━━ Data for processing ━━
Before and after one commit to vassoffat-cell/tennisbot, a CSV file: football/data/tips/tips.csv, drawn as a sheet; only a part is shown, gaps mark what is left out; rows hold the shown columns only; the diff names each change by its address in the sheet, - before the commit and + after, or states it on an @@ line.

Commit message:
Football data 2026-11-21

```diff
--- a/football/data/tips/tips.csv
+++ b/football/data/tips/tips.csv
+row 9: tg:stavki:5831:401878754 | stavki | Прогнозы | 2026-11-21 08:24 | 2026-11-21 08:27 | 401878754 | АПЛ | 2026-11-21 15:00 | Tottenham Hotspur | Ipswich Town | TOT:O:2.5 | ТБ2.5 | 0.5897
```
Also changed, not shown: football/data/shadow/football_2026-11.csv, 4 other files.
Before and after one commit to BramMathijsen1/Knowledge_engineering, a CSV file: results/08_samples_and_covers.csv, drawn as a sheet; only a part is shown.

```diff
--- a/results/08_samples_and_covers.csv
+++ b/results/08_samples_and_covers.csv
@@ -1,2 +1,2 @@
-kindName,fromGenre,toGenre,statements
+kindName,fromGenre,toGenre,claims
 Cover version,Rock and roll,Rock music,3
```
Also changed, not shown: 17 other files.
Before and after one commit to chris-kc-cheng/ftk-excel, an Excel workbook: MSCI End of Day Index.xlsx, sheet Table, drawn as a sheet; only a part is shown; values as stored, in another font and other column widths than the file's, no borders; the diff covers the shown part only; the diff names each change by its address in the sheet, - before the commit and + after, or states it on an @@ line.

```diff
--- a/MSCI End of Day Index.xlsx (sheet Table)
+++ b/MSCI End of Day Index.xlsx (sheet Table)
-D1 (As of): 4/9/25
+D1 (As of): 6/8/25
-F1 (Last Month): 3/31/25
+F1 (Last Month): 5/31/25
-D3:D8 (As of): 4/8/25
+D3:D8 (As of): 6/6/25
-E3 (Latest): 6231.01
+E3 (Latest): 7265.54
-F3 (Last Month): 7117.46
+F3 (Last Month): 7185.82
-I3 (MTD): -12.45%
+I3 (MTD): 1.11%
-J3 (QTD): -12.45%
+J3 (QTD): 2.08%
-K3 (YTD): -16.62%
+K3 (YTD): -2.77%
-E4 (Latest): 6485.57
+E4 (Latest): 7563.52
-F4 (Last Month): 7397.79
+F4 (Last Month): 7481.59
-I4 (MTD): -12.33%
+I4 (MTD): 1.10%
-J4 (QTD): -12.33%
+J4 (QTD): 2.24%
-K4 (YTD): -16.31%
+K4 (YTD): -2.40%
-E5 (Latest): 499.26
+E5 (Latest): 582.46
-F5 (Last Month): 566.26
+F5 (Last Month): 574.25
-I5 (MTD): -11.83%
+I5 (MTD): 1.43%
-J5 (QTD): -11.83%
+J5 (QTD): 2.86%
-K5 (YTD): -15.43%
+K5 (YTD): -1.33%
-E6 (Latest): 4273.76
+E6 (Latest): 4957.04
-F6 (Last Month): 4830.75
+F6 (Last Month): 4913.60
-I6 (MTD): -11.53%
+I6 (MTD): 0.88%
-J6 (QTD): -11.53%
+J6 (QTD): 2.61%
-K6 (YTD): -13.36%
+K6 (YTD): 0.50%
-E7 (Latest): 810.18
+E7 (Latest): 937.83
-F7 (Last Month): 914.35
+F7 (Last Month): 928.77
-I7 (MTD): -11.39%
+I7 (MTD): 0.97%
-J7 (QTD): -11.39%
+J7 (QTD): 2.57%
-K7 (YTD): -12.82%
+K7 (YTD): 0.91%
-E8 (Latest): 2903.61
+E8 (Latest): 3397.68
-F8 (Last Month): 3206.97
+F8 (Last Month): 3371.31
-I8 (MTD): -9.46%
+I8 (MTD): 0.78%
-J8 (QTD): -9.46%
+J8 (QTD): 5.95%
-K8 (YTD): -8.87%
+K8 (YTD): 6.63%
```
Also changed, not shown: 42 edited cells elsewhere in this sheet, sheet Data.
━━━
Instructions for the task —
Your response must consist of every line above, reproduced exactly.

Output of the exercise —
Before and after one commit to vassoffat-cell/tennisbot, a CSV file: football/data/tips/tips.csv, drawn as a sheet; only a part is shown, gaps mark what is left out; rows hold the shown columns only; the diff names each change by its address in the sheet, - before the commit and + after, or states it on an @@ line.

Commit message:
Football data 2026-11-21

```diff
--- a/football/data/tips/tips.csv
+++ b/football/data/tips/tips.csv
+row 9: tg:stavki:5831:401878754 | stavki | Прогнозы | 2026-11-21 08:24 | 2026-11-21 08:27 | 401878754 | АПЛ | 2026-11-21 15:00 | Tottenham Hotspur | Ipswich Town | TOT:O:2.5 | ТБ2.5 | 0.5897
```
Also changed, not shown: football/data/shadow/football_2026-11.csv, 4 other files.
Before and after one commit to BramMathijsen1/Knowledge_engineering, a CSV file: results/08_samples_and_covers.csv, drawn as a sheet; only a part is shown.

```diff
--- a/results/08_samples_and_covers.csv
+++ b/results/08_samples_and_covers.csv
@@ -1,2 +1,2 @@
-kindName,fromGenre,toGenre,statements
+kindName,fromGenre,toGenre,claims
 Cover version,Rock and roll,Rock music,3
```
Also changed, not shown: 17 other files.
Before and after one commit to chris-kc-cheng/ftk-excel, an Excel workbook: MSCI End of Day Index.xlsx, sheet Table, drawn as a sheet; only a part is shown; values as stored, in another font and other column widths than the file's, no borders; the diff covers the shown part only; the diff names each change by its address in the sheet, - before the commit and + after, or states it on an @@ line.

```diff
--- a/MSCI End of Day Index.xlsx (sheet Table)
+++ b/MSCI End of Day Index.xlsx (sheet Table)
-D1 (As of): 4/9/25
+D1 (As of): 6/8/25
-F1 (Last Month): 3/31/25
+F1 (Last Month): 5/31/25
-D3:D8 (As of): 4/8/25
+D3:D8 (As of): 6/6/25
-E3 (Latest): 6231.01
+E3 (Latest): 7265.54
-F3 (Last Month): 7117.46
+F3 (Last Month): 7185.82
-I3 (MTD): -12.45%
+I3 (MTD): 1.11%
-J3 (QTD): -12.45%
+J3 (QTD): 2.08%
-K3 (YTD): -16.62%
+K3 (YTD): -2.77%
-E4 (Latest): 6485.57
+E4 (Latest): 7563.52
-F4 (Last Month): 7397.79
+F4 (Last Month): 7481.59
-I4 (MTD): -12.33%
+I4 (MTD): 1.10%
-J4 (QTD): -12.33%
+J4 (QTD): 2.24%
-K4 (YTD): -16.31%
+K4 (YTD): -2.40%
-E5 (Latest): 499.26
+E5 (Latest): 582.46
-F5 (Last Month): 566.26
+F5 (Last Month): 574.25
-I5 (MTD): -11.83%
+I5 (MTD): 1.43%
-J5 (QTD): -11.83%
+J5 (QTD): 2.86%
-K5 (YTD): -15.43%
+K5 (YTD): -1.33%
-E6 (Latest): 4273.76
+E6 (Latest): 4957.04
-F6 (Last Month): 4830.75
+F6 (Last Month): 4913.60
-I6 (MTD): -11.53%
+I6 (MTD): 0.88%
-J6 (QTD): -11.53%
+J6 (QTD): 2.61%
-K6 (YTD): -13.36%
+K6 (YTD): 0.50%
-E7 (Latest): 810.18
+E7 (Latest): 937.83
-F7 (Last Month): 914.35
+F7 (Last Month): 928.77
-I7 (MTD): -11.39%
+I7 (MTD): 0.97%
-J7 (QTD): -11.39%
+J7 (QTD): 2.57%
-K7 (YTD): -12.82%
+K7 (YTD): 0.91%
-E8 (Latest): 2903.61
+E8 (Latest): 3397.68
-F8 (Last Month): 3206.97
+F8 (Last Month): 3371.31
-I8 (MTD): -9.46%
+I8 (MTD): 0.78%
-J8 (QTD): -9.46%
+J8 (QTD): 5.95%
-K8 (YTD): -8.87%
+K8 (YTD): 6.63%
```
Also changed, not shown: 42 edited cells elsewhere in this sheet, sheet Data.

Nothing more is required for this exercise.